I asked her how she got the (1989) logo so accurate -- it didn't come with the pattern (Etsy is a goddamn treasure trove), which is also intended for crayon costumes -- and she said, "Just kept a can in front of me and played with the lettering until it was the right size and font. Made a pattern and cut the letters out."
Look at that no-pronoun nonchalance. My mom's so cool.
Here's a funny little story about this, my eighth-grade costume (there's no photographic evidence of my sixth- and seventh-grade costumes).
I was the captain of my Pop Warner Football cheerleading squad, so of course I attended our coach-chaperoned Halloween party. Dozens of my middle-school classmates were there, girls on one side of the room, boys on the other.
At one point, we decided to have a costume contest, but instead of a simple Best Costume designation, the boys came up with superlatives for the girls' costumes and vice-versa, like Funniest and Most Creative. Except, when they got to me, the boys announced that I had won Most Likely To Get Raped.
Isn't that hilarious? Middle-school boys are the best. Coaches that don't speak up when hearing things like that are also the best.
"Star Trek" Crew Member
I'd like to tell you that the last costume I ever wore trick-or-treating was inspired by a love of classic "Star Trek," but I had never seen an episode in all my 14 years on Earth. That, however, didn't stop me from asking my mother to make this costume for me, because I thought it was super-cute.
Teenagers are kind of dumb.
Although I haven't consistently dressed up for Halloween since then, my mom has always been willing to make costumes for me, even to this day, and I now know how lucky I am. But I still have to obey the no-changing-my-mind-after-September rule.

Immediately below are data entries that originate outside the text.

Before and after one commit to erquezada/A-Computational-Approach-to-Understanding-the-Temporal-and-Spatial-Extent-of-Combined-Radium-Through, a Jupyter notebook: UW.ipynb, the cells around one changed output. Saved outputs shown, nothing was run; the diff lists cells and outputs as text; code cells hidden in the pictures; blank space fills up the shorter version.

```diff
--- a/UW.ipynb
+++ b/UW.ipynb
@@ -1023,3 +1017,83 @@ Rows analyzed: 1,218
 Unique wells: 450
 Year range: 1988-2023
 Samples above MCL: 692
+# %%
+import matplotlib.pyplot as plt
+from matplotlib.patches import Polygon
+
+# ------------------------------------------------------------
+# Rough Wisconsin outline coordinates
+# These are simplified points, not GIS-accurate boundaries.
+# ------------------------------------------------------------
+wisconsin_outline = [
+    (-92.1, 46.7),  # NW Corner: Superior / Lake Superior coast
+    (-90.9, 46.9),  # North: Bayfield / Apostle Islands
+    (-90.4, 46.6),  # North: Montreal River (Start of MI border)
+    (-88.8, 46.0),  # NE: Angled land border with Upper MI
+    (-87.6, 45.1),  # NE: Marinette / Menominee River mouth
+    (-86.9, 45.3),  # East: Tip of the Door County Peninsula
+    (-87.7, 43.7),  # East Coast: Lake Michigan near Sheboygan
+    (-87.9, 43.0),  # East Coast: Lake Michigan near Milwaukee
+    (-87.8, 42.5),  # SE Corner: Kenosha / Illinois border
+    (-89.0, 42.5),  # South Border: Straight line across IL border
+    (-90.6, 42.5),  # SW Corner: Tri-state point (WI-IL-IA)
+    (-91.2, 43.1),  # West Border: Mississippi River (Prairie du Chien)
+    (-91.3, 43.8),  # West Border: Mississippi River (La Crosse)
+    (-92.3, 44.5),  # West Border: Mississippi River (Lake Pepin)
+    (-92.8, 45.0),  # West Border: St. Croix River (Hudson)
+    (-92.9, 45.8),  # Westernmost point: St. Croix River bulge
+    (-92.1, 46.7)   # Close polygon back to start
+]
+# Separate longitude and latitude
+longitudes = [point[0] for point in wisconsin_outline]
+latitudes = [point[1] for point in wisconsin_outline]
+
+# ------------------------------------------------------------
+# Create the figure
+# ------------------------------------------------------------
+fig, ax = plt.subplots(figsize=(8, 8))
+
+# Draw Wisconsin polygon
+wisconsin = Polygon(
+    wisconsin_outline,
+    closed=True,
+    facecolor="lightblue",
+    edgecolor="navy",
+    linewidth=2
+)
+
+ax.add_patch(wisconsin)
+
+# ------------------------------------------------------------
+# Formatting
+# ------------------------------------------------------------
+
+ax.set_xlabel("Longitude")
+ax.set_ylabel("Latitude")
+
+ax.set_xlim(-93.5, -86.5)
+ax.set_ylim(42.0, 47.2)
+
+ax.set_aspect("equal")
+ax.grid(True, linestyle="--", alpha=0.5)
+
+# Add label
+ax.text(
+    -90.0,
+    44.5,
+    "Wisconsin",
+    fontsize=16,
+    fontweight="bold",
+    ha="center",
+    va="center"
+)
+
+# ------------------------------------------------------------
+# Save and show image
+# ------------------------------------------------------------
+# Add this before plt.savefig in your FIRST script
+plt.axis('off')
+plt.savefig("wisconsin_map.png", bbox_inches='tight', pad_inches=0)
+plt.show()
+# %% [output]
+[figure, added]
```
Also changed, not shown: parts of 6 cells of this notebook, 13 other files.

Did you ever wear home-sewn Halloween costumes? I sure would love to see pictures of them in the comments!